University’s new Associate Professor of Battery Technology Pekka Peljo has received the European Research Council’s ERC Starting Grant. The five-year grant will enable top-level research in materials engineering.
ERC Starting Grant is one of the most competed grants in Europe. It is a personal grant that is meant for funding top-level scientific research. The five-year grant is awarded to a talented, early-career researcher.
In addition to the high scientific level, the applications are expected to have a scientifically innovative perspective. The application process was two-fold: Peljo sent his letter of application in October 2019, and in April 2020 he received the news of reaching the second stage of the application process.
– Typically the second stage of the process includes an interview in Brussels, but this year there were no interviews because of the coronavirus situation, so the letters of application were evaluated based on the experts’ reviews. My letter of application was evaluated by nine experts whose reviews were highly positive, says Peljo.
The grant worth nearly 1.5 million euro enables the founding and developing of a research group. With the help of the grant and other supplementary funding, the size of the research group can also be increased to 10 people or more, which is a good size group to conduct top-level research, according to Peljo.
Peljo’s research project is focused on finding ways to expand the group of materials suitable for storing energy. The suitable material is required to have several qualities that in part contradict each other.
– For example, some of the materials are not suitable because their solubility may be too low or the battery’s cell voltage, which means the voltage of one cell, may be too low, even though the stability and price of the materials meet.
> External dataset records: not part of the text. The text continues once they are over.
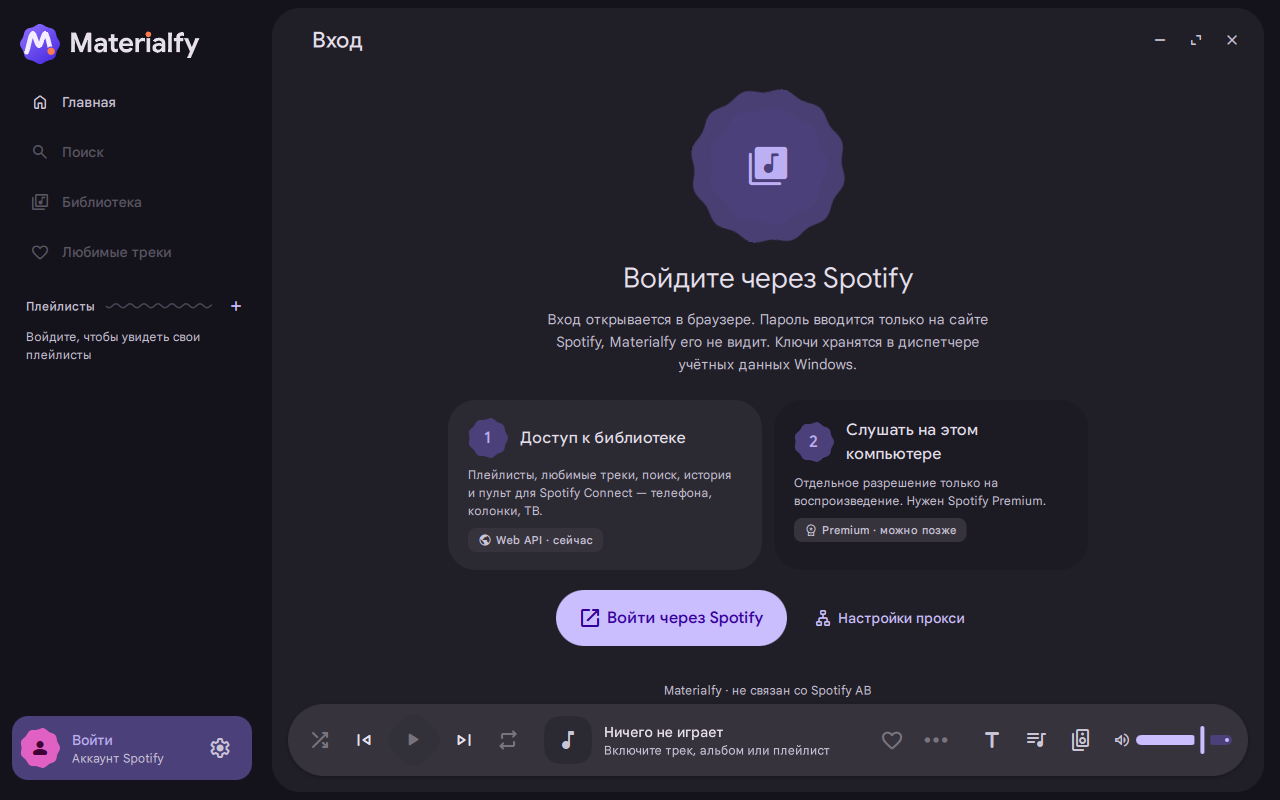
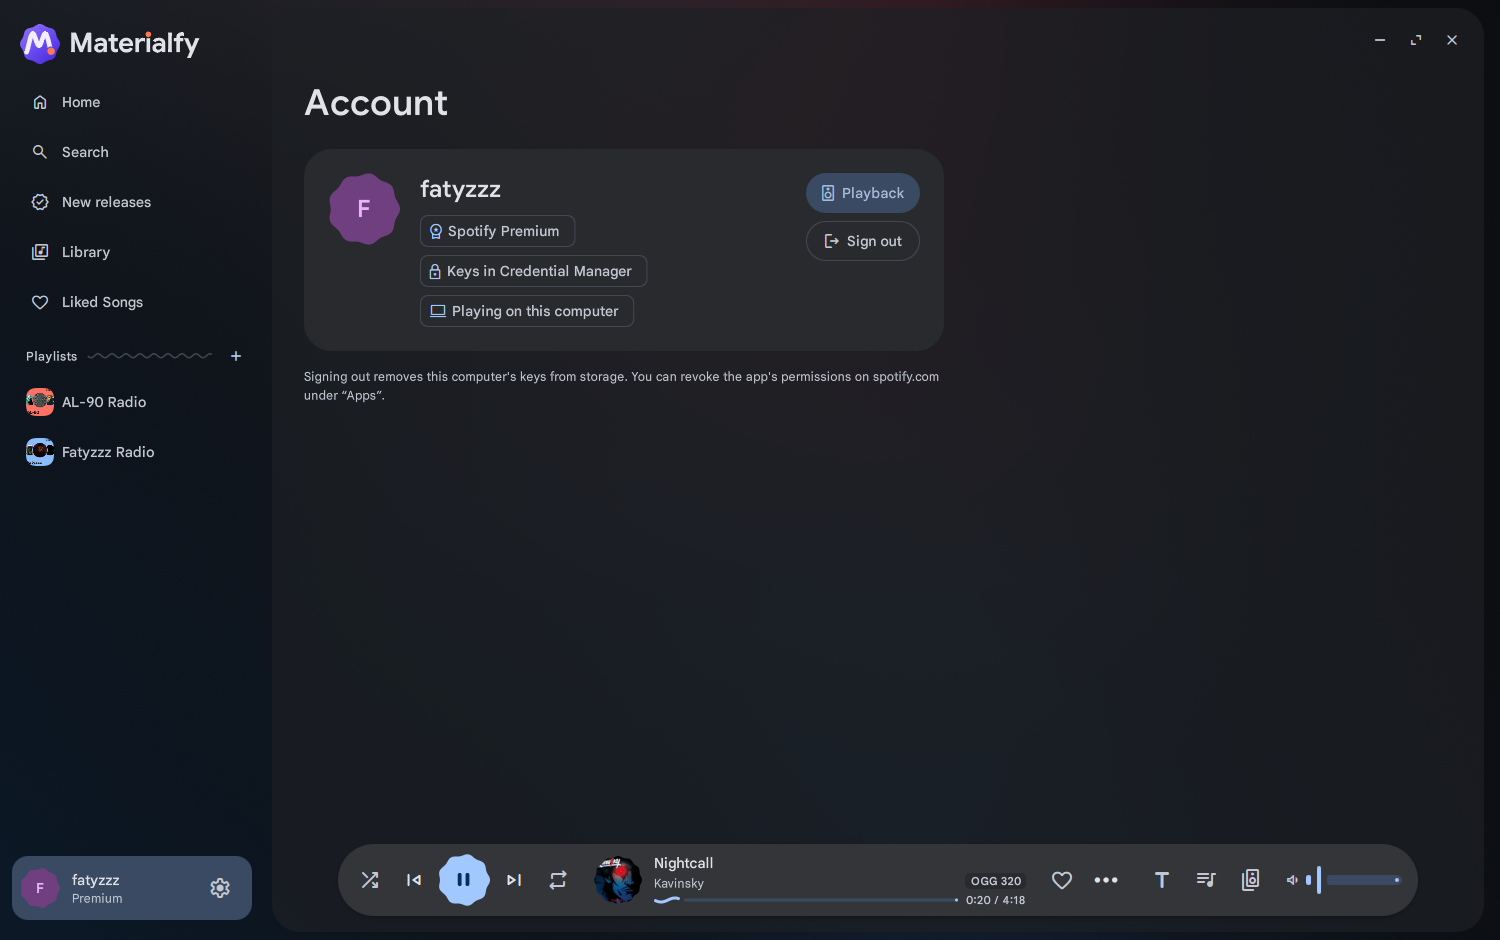
New README screenshots with music playing, in English and Russian
Screenshots are taken from a Premium session with a track playing, so the
colours follow the cover: Home in both themes, Now Playing with synced lyrics,
the artist page, New releases, Settings, account and playback pages, compact
layouts and the mini player. README.ru.md uses the Russian set in
docs/screenshots/materialfy/ru. The CI status badge is in both READMEs.

I18n.any() shows text Rust produced (and cached) in either language in the
current one; release badges and album types use it.

diff --git a/src/materialfy/qml/Md3/I18n.qml b/src/materialfy/qml/Md3/I18n.qml
@@ -42,6 +42,25 @@ QtObject {
         return arguments.length > 1 ? format(pattern, Array.prototype.slice.call(arguments, 1)) : pattern
     }
 
+    // Russian → English for plain (non-plural) entries, built once.
+    readonly property var _en: {
+        const back = {}
+        for (const k in _ru) {
+            const v = _ru[k]
+            if (typeof v === "string" && k.indexOf("|") < 0 && !(v in back))
+                back[v] = k
+        }
+        return back
+    }
+
+    // Text that Rust produced (and may have cached) in either language, shown in the current one:
+    // a Russian dictionary value maps back to its English source first, then translates as usual.
+    function any(text) {
+        const s = String(text ?? "")
+        const en = typeof _en[s] === "string" ? _en[s] : s
+        return t(en)
+    }
+
     // Russian plural category: 0 one (1, 21), 1 few (2–4, 22–24), 2 many (0, 5–20, 11–14, 25…)
     function _ruIndex(count) {
         const n = Math.abs(Math.trunc(Number(count) || 0))

diff --git a/src/materialfy/qml/app/pages/SearchPage.qml b/src/materialfy/qml/app/pages/SearchPage.qml
@@ -147,7 +147,7 @@ Page {
                     Layout.fillWidth: true
                     spacing: 4
                     Label {
-                        text: (({ track: I18n.t("Track"), album: bestCard.item.kind || I18n.t("Album"), artist: I18n.t("Artist"), playlist: I18n.t("Playlist"), show: I18n.t("Podcast") })[bestCard.best.type] ?? "").toUpperCase()
+                        text: (({ track: I18n.t("Track"), album: bestCard.item.kind ? I18n.any(bestCard.item.kind) : I18n.t("Album"), artist: I18n.t("Artist"), playlist: I18n.t("Playlist"), show: I18n.t("Podcast") })[bestCard.best.type] ?? "").toUpperCase()
                         type: "labelLarge"
                         color: Theme.primary
                         font.letterSpacing: 1.2

diff --git a/src/materialfy/qml/app/pages/ReleasesPage.qml b/src/materialfy/qml/app/pages/ReleasesPage.qml
@@ -258,7 +258,7 @@ Page {
                 cover: modelData.cover ?? ""
                 title: modelData.title ?? ""
                 subtitle: [modelData.artists ?? "", modelData.dateLabel ?? ""].filter(x => x).join(" · ")
-                badge: modelData.group === "single" ? (modelData.kind ?? "").toUpperCase() : ""
+                badge: modelData.group === "single" ? I18n.any(modelData.kind).toUpperCase() : ""
                 explicit: modelData.explicit === true
                 showPlay: true
                 playing: Player.playing && (modelData.uri ?? "") !== "" && Player.contextUri === modelData.uri

diff --git a/src/materialfy/qml/app/pages/AlbumPage.qml b/src/materialfy/qml/app/pages/AlbumPage.qml
@@ -14,7 +14,7 @@ TrackListPage {
     readonly property bool saved: Library.savedRevision >= 0 && (info.uri ?? "") !== "" ? Library.isSaved(info.uri) : info.saved === true
 
     title: info.title ? info.title + (info.version ? " (" + info.version + ")" : "") : ""
-    overline: (info.kind || I18n.t("Album")).toUpperCase()
+    overline: (info.kind ? I18n.any(info.kind) : I18n.t("Album")).toUpperCase()
     heroImage: info.coverLarge || info.cover || ""
     heroIcon: "album"
     heroArtistRefs: info.artistRefs ?? []

diff --git a/src/materialfy/qml/app/pages/ArtistPage.qml b/src/materialfy/qml/app/pages/ArtistPage.qml
@@ -274,7 +274,7 @@ Page {
                 visible: page.allAlbums || index < tilesPerRow.value * 2
                 cover: model.cover
                 title: model.title
-                subtitle: [model.year || "", model.kind].filter(x => x).join(" · ")
+                subtitle: [model.year || "", model.kind ? I18n.any(model.kind) : ""].filter(x => x).join(" · ")
                 explicit: model.explicit
                 onClicked: Catalog.openAlbum(model.albumId)
             }

diff --git a/README.ru.md b/README.ru.md
@@ -7,7 +7,7 @@
   <img src="docs/brand/wordmark.svg" width="420" alt="Materialfy">
 </picture>
 
-<!-- CI badge -->
+[![Build](https://github.com/fatyzzz/materialfy/actions/workflows/build.yml/badge.svg?branch=main)](https://github.com/fatyzzz/materialfy/actions/workflows/build.yml)
 
 Настольный клиент Spotify на Rust и Qt Quick, интерфейс в стиле Material 3 Expressive.<br>
 Windows и Linux, macOS в экспериментальном режиме.
@@ -35,27 +35,32 @@ Materialfy ставят вместо официального настольно
 
 ## Скриншоты
 
-На снимках программа запущена с ключом `--offline`, без входа в аккаунт, поэтому на главной и в списке
-плейлистов вместо музыки стоит приглашение войти.
+Сняты с аккаунтом Premium во время воспроизведения; цвета берутся из обложки текущего трека.
 
 <table>
   <tr>
-    <td width="50%"><img src="docs/screenshots/materialfy/home-dark.png" alt="Главная, тёмная тема"></td>
-    <td width="50%"><img src="docs/screenshots/materialfy/home-light.png" alt="Главная, светлая тема"></td>
+    <td width="50%"><img src="docs/screenshots/materialfy/ru/home-dark.png" alt="Главная, тёмная тема"></td>
+    <td width="50%"><img src="docs/screenshots/materialfy/ru/home-light.png" alt="Главная, светлая тема"></td>
   </tr>
   <tr>
-    <td><img src="docs/screenshots/materialfy/account.png" alt="Вход в аккаунт Spotify"></td>
-    <td><img src="docs/screenshots/materialfy/playback.png" alt="Настройка воспроизведения на этом компьютере"></td>
+    <td><img src="docs/screenshots/materialfy/ru/now-playing.png" alt="«Сейчас играет» с синхронным текстом"></td>
+    <td><img src="docs/screenshots/materialfy/ru/artist.png" alt="Страница исполнителя"></td>
   </tr>
   <tr>
-    <td><img src="docs/screenshots/materialfy/settings.png" alt="Настройки"></td>
-    <td><img src="docs/screenshots/materialfy/compact-900x640.png" alt="Окно 900×640 с узкой боковой панелью"></td>
+    <td><img src="docs/screenshots/materialfy/ru/releases.png" alt="Новинки"></td>
+    <td><img src="docs/screenshots/materialfy/ru/settings.png" alt="Настройки"></td>
   </tr>
   <tr>
-    <td><img src="docs/screenshots/materialfy/compact-640x720.png" alt="Компактная раскладка 640×720"></td>
-    <td valign="top"><img src="docs/screenshots/materialfy/mini-300x120.png" alt="Мини-плеер 300×120"><br><br>
-      <sub>Слева компактная раскладка для узкого окна. Выше мини-плеер: в него окно переходит, если сделать его
-      уже 480 или ниже 400 пикселей.</sub></td>
+    <td><img src="docs/screenshots/materialfy/ru/account.png" alt="Аккаунт Spotify"></td>
+    <td><img src="docs/screenshots/materialfy/ru/playback.png" alt="Воспроизведение на этом компьютере"></td>
+  </tr>
+  <tr>
+    <td><img src="docs/screenshots/materialfy/ru/compact-900x640.png" alt="Окно 900×640 с узкой боковой панелью"></td>
+    <td><img src="docs/screenshots/materialfy/ru/compact-640x720.png" alt="Компактная раскладка 640×720"></td>
+  </tr>
+  <tr>
+    <td valign="top"><img src="docs/screenshots/materialfy/ru/mini-300x120.png" alt="Мини-плеер 300×120"></td>
+    <td valign="top"><sub>Мини-плеер: в него окно переходит, если сделать его уже 480 или ниже 400 пикселей.</sub></td>
   </tr>
 </table>
 

diff --git a/README.md b/README.md
@@ -7,7 +7,7 @@
   <img src="docs/brand/wordmark.svg" width="420" alt="Materialfy">
 </picture>
 
-<!-- CI badge -->
+[![Build](https://github.com/fatyzzz/materialfy/actions/workflows/build.yml/badge.svg?branch=main)](https://github.com/fatyzzz/materialfy/actions/workflows/build.yml)
 
 Desktop Spotify client built with Rust and Qt Quick, with a Material 3 Expressive interface.<br>
 Windows and Linux; macOS is experimental.
@@ -36,8 +36,7 @@ The project is assembled from two MIT-licensed projects: the Spotify side comes 
 
 ## Screenshots
 
-The screenshots were taken with the `--offline` flag, without signing in, so the home page and the playlist list
-show a sign-in prompt instead of music. They show the Russian interface.
+Taken with a Premium account and music playing; the colours follow the cover of the current track.
 
 <table>
   <tr>
@@ -45,18 +44,25 @@ show a sign-in prompt instead of music. They show the Russian interface.
     <td width="50%"><img src="docs/screenshots/materialfy/home-light.png" alt="Home, light theme"></td>
   </tr>
   <tr>
-    <td><img src="docs/screenshots/materialfy/account.png" alt="Signing in to a Spotify account"></td>
-    <td><img src="docs/screenshots/materialfy/playback.png" alt="Setting up playback on this computer"></td>
+    <td><img src="docs/screenshots/materialfy/now-playing.png" alt="Now Playing with synced lyrics"></td>
+    <td><img src="docs/screenshots/materialfy/artist.png" alt="Artist page"></td>
   </tr>
   <tr>
+    <td><img src="docs/screenshots/materialfy/releases.png" alt="New releases"></td>
     <td><img src="docs/screenshots/materialfy/settings.png" alt="Settings"></td>
-    <td><img src="docs/screenshots/materialfy/compact-900x640.png" alt="900×640 window with a narrow sidebar"></td>
   </tr>
   <tr>
+    <td><img src="docs/screenshots/materialfy/account.png" alt="Spotify account"></td>
+    <td><img src="docs/screenshots/materialfy/playback.png" alt="Playback on this computer"></td>
+  </tr>
+  <tr>
+    <td><img src="docs/screenshots/materialfy/compact-900x640.png" alt="900×640 window with a narrow sidebar"></td>
     <td><img src="docs/screenshots/materialfy/compact-640x720.png" alt="Compact layout, 640×720"></td>
-    <td valign="top"><img src="docs/screenshots/materialfy/mini-300x120.png" alt="Mini player, 300×120"><br><br>
-      <sub>Left: the compact layout for a narrow window. Above: the mini player, which the window switches to when
-      it is narrower than 480 or shorter than 400 pixels.</sub></td>
+  </tr>
+  <tr>
+    <td valign="top"><img src="docs/screenshots/materialfy/mini-300x120.png" alt="Mini player, 300×120"></td>
+    <td valign="top"><sub>The mini player: the window switches to it when it is narrower than 480 or shorter than
+      400 pixels.</sub></td>
   </tr>
 </table>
One of the aims in Peljo’s research project is to develop ways to get round these restrictions. The goal is to engineer batteries that are suitable for storing renewable energy.
– This is also a great start for the Materials Engineering unit at the University of Turku, Peljo adds.